Domestic airline travelers soon will be able to flash electronic boarding passes from their cell phones, BlackBerries and other devices at U.S. airports under a program being tested by the Transportation Security Administration.
However, the next step might be installing portable fingerprint readers on the devices to confirm identity when the pass is displayed, according to Jeremy Grant, an analyst for Stanford Group Co. investment firm.
The program “saves trees and makes things easier to verify identity,” Grant said. Currently, travelers must show a photo identification card and a paper boarding pass to get on an aircraft.
Even without fingerprint scanners, the program likely will be popular with travelers, said David Castelveter, a spokesman for the Air Transport Association.
“It is a tremendous convenience for passengers,” Castelveter said. “It makes it possible to obtain a boarding pass without a printer.”
That is handy for travelers on the return leg of the trip, when they might be at a hotel in a distant city without a printer, he added. Those passengers now must stand in line at the airport to get their boarding passes.
The TSA is testing the paperless, encrypted boarding passes at nine airports with the help of several airlines and hopes to expand it nationwide in a year.
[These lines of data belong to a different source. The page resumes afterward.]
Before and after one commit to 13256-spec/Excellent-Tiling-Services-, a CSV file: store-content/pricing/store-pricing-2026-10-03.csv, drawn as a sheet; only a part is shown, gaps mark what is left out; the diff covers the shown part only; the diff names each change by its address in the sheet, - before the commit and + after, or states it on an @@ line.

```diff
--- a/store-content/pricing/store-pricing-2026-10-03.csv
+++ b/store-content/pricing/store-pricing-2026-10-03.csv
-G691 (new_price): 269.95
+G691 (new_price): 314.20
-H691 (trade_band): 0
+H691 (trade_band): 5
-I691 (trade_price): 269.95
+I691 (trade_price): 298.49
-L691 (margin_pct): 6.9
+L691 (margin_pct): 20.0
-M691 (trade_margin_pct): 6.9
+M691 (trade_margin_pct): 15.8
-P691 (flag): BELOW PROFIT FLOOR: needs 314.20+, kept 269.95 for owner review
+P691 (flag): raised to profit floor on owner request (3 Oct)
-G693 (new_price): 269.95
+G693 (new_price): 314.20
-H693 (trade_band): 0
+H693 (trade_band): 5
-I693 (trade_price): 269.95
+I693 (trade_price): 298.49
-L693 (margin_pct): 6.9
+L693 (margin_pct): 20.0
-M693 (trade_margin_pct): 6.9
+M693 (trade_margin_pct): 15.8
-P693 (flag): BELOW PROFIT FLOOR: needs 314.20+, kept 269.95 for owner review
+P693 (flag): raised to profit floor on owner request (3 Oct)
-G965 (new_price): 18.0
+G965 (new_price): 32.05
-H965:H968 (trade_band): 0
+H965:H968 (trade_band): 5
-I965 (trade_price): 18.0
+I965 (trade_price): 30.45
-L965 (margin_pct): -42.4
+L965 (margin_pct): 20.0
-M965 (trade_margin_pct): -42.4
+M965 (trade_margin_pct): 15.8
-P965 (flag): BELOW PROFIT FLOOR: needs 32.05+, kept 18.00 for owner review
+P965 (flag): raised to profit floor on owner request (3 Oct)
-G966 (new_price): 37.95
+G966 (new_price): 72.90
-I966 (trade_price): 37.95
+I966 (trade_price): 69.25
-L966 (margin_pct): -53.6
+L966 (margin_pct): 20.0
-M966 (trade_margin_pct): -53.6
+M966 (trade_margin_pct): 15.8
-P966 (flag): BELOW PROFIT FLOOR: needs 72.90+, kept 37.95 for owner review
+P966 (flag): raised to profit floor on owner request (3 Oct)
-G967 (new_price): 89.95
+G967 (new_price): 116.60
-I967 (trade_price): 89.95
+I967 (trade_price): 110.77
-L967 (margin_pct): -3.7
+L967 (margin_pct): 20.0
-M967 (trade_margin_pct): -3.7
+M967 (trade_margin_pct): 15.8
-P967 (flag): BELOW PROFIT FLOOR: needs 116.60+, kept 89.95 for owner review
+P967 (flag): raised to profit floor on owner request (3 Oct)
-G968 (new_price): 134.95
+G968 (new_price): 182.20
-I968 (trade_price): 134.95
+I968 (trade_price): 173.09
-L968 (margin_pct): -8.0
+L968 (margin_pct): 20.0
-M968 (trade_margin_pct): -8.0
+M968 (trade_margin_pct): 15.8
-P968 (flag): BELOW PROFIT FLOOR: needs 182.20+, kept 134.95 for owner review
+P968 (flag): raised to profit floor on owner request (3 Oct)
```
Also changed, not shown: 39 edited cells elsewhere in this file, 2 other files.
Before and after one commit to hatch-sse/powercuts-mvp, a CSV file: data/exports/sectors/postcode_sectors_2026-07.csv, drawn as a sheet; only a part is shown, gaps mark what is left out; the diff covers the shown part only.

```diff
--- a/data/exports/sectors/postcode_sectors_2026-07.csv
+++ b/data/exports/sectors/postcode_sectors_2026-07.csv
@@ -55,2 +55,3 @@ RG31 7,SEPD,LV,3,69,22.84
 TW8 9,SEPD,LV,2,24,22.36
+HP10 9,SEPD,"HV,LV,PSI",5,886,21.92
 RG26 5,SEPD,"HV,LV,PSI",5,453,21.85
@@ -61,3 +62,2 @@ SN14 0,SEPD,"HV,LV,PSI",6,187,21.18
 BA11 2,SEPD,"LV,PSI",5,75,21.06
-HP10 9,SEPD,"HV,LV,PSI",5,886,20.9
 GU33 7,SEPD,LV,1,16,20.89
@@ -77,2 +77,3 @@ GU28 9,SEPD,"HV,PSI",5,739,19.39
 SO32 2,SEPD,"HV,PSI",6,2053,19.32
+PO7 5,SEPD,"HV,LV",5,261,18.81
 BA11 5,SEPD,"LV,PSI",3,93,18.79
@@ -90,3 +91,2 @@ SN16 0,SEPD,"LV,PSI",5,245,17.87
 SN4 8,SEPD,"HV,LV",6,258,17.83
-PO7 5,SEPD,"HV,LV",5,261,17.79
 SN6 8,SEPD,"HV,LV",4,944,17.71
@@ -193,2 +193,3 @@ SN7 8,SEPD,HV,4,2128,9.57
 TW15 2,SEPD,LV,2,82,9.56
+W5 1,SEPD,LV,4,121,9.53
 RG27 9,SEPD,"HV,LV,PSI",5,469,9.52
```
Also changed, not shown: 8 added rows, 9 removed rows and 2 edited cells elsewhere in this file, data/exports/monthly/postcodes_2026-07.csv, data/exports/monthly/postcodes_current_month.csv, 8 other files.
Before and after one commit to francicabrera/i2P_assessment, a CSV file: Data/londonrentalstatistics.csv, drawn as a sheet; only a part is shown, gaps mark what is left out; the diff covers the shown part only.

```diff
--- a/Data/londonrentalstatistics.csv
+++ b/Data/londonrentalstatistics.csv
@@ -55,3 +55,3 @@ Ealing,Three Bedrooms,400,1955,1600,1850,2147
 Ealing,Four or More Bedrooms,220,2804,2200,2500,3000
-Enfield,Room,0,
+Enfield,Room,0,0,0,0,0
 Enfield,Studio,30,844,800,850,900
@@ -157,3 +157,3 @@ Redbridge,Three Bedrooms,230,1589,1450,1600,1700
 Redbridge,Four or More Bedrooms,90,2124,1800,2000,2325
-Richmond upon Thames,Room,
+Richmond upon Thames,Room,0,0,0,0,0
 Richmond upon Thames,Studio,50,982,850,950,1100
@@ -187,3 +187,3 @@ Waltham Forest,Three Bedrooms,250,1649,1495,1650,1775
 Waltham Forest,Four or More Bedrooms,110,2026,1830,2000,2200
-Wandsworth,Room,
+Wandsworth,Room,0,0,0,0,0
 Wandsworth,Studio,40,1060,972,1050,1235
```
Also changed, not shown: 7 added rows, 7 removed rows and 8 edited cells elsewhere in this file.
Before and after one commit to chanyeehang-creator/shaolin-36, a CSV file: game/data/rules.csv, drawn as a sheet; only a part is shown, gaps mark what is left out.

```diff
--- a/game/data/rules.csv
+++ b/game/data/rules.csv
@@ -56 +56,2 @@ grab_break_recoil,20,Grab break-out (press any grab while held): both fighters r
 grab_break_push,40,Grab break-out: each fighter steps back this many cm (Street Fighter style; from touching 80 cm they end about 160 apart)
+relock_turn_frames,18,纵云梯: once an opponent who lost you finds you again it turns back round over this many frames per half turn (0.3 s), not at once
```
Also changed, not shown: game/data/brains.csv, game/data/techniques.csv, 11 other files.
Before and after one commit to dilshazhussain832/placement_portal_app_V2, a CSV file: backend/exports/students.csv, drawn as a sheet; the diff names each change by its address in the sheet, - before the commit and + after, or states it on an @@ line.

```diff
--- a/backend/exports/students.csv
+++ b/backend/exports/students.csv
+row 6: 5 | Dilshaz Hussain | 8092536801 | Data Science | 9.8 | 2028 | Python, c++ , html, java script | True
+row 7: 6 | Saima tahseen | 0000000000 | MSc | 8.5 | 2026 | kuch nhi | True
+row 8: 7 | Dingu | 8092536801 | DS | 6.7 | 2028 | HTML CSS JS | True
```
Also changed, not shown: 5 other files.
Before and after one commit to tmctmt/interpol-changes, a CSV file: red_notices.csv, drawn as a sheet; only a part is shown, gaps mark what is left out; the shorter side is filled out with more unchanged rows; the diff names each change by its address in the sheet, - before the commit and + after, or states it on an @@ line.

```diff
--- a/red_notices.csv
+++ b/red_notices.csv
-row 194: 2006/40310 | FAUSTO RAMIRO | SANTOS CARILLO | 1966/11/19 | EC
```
The paperless boarding pass is displayed on a cell phone or PDA as an encrypted two-dimensional bar code, along with passenger and flight information. TSA security officers use handheld scanners to validate the passes at the checkpoints. Passengers also must show photo identification to verify that the name there matches the one on the boarding pass.
TSA debuted the program last year with Continental Airlines at Houston’s George Bush Intercontinental Airport. It now operates at airports in Austin, Texas; Boston; Cleveland; Indianapolis; Newark; New York; Seattle and Washington, D.C.
Alice Lipowicz is a staff writer covering government 2.0, homeland security and other IT policies for Federal Computer Week.